With their more sophisticated procedures, dentists are helping people keep their teeth longer. Because people are living longer and more stressful lives, they are exposing their teeth to many more years of crack-inducing habits, such as clenching, grinding, and chewing on hard objects. These habits make our teeth more susceptible to cracks. Continue reading
Dental osteomyelitis (or osteomyelitis of the jawbone) is an acute or chronic jawbone infection, usually caused by bacteria. It is extremely difficult to diagnose and treat. Continue reading
Bisphosphonate-related osteonecrosis of the jaw (BRONJ) is a condition found in patients who have received intravenous and oral forms of bisphosphonate therapy for various bone-related conditions. Bisphosphonate-related osteonecrosis of the jaw (BRONJ) manifests as exposed, nonvital bone involving the maxillofacial structures. Bisphosphonate-related osteonecrosis of the jaw (BRONJ) is thought to be caused by trauma to dentoalveolar structures that have a limited capacity for bone healing due to the effects of bisphosphonate therapy. Continue reading
Postherpetic neuralgia is defined as pain that persists for 1-6 months after an acute herpes zoster infection. Continue reading

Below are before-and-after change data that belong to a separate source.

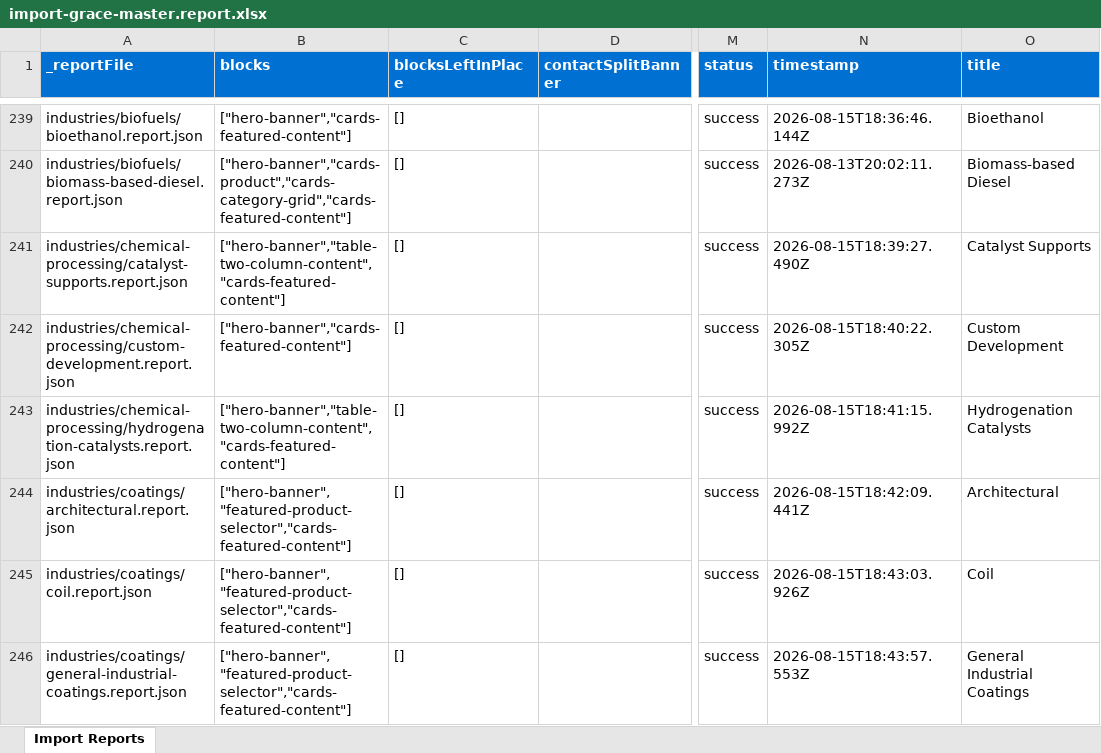
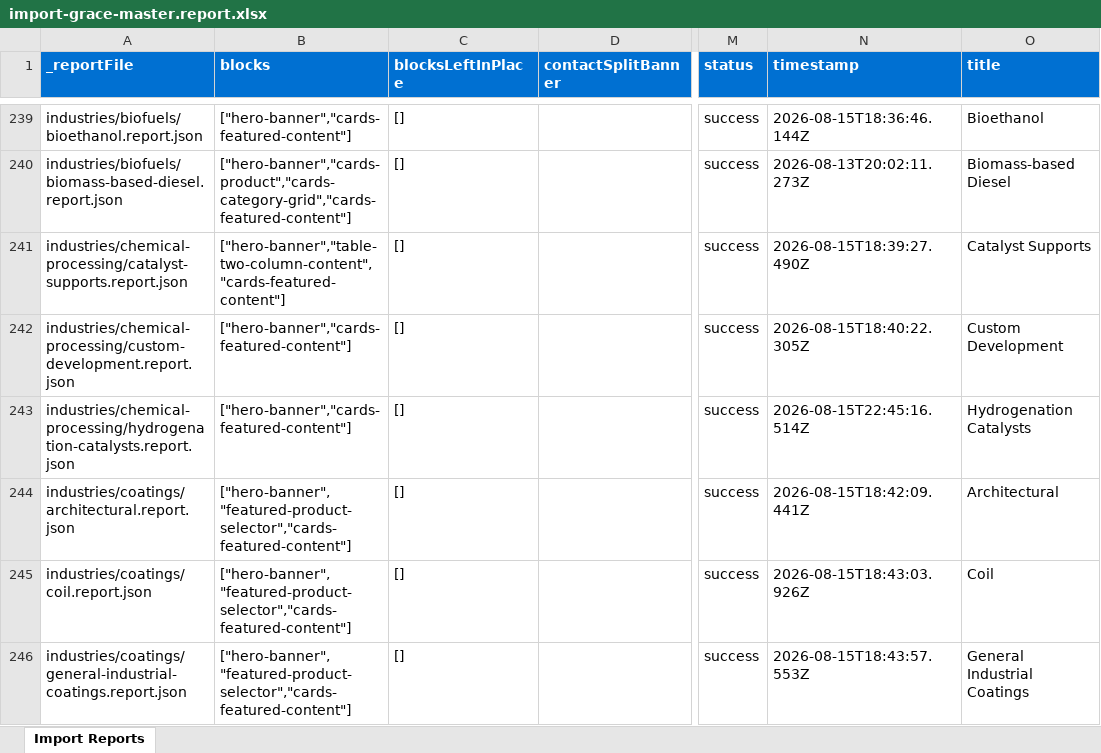
Before and after one commit to meejain/ema-grace, an Excel workbook: tools/importer/reports/import-grace-master.report.xlsx, sheet Import Reports, drawn as a sheet; only a part is shown, gaps mark what is left out; values as stored, in another font and other column widths than the file's, no borders; the diff names each change by its address in the sheet, - before the commit and + after, or states it on an @@ line.

Commit message:
Update importer
Automated migration updates generated by Experience Modernization Agent.

Changed files (14):
- templates/sidebar/sidebar.css
- tools/importer/LLM-ONBOARDING-PROMPT.md
- tools/importer/backups/industries/MANIFEST.md
- tools/importer/backups/industries/rev6-2026-08-15/banner-resource-download.js
- tools/importer/backups/industries/rev6-2026-08-15/cards.css
- tools/importer/backups/industries/rev6-2026-08-15/import-grace-master.bundle.js
- tools/importer/backups/industries/rev6-2026-08-15/import-grace-master.js
- tools/importer/backups/industries/rev6-2026-08-15/sidebar.css
- tools/importer/backups/industries/rev6-2026-08-15/sidebar.js
- tools/importer/backups/industries/rev6-2026-08-15/table-two-column-content.js
- tools/importer/import-grace-master.bundle.js
- tools/importer/import-grace-master.js
- tools/importer/reports/import-grace-master.report.xlsx
- tools/importer/reports/industries/chemical-processing/hydrogenation-catalysts.report.json

```diff
--- a/tools/importer/reports/import-grace-master.report.xlsx (sheet Import Reports)
+++ b/tools/importer/reports/import-grace-master.report.xlsx (sheet Import Reports)
-B243 (blocks): ["hero-banner","table-two-column-content","cards-featured-content"]
+B243 (blocks): ["hero-banner","cards-featured-content"]
-N243 (timestamp): 2026-08-15T18:41:15.992Z
+N243 (timestamp): 2026-08-15T22:45:16.514Z
```
Also changed, not shown: 10 other files.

Facial pain and headache syndromes are often seen in the primary care setting. These conditions are usually severe, and the patient presents in obvious distress. A careful history is paramount and should include the following data: Continue reading

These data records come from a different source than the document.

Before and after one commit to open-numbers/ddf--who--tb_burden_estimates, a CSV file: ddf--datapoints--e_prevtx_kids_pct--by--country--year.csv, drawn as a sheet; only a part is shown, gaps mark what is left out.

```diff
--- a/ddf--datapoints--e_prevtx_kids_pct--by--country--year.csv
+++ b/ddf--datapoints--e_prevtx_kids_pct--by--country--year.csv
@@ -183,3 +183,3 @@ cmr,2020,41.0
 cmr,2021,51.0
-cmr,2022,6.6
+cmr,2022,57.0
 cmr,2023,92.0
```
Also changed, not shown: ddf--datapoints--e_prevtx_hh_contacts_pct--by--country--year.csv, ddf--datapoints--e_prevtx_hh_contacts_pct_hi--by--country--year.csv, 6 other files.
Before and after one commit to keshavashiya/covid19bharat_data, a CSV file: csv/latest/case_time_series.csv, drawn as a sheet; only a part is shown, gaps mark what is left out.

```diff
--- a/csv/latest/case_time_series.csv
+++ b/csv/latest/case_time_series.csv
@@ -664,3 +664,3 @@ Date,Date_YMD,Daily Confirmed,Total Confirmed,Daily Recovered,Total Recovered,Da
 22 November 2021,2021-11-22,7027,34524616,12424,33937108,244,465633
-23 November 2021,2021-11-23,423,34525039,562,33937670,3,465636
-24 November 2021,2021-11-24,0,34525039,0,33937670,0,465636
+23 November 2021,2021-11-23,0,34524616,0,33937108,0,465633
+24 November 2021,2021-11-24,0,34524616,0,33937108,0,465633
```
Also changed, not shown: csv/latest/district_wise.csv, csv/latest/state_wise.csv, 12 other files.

Burning mouth syndrome (BMS) is a painful, frustrating condition often described as a scalding sensation in the tongue, lips, palate, or throughout the mouth. Although BMS can affect anyone, it occurs most commonly in middle-aged or older women.
BMS often occurs with a range of medical and dental conditions, from nutritional deficiencies and menopause to dry mouth and allergies. But their connection is unclear, and the exact cause of burning mouth syndrome cannot always be identified with certainty. Continue reading
In the previous article “about ulcers of the mouth Part 1“, we have already discussed what is an ulcer, the causes and methods to identify the cause of an oral ulcer. In this next section we will be looking at the modailities used to treat ulcers of the mouth.
Treatments and home remedies for mouth ulcers
- Based on and targeted at the etiology
- Main goal of therapy: Relief of pain and reduction of ulcer duration. There are evidence that shows the most efficacy from corticosteroids and antimicrobials used topically.
1. Topical corticosteroids: Continue reading
What is an oral ulcer?
An oral ulcer, or an ulcer in the mouth, is a painful lesion as a result of a complete break in the epithelium of mucous membrane. The body responds to this localized defect by producing fibrins, which fills and overflows in the ‘crater’ formed by the break in mucous membrane, giving it a bubble-like protrusion from the rest of the mucosa. The presence of fibrin gives it the yellowish colour which could easily be mistaken as pus. Continue reading
A night guard, sometimes spelled “nightguard,” is a piece of hard or soft plastic or silicone molded (in some cases) to fit the shape of your teeth. Its purpose is to keep teeth from grinding into one another. A night guard is worn while sleeping and taken out in the morning. A night guard is also a popular treatment for TMJ, or temporomandibular joint disorder. Night guards are sometimes used in place of a nightly retainer, because a night guard also serves to keep the teeth in place as well as prevent grinding and clenching. Night guards are a well-known treatment for bruxism, otherwise known as tooth grinding and jaw clenching. Continue reading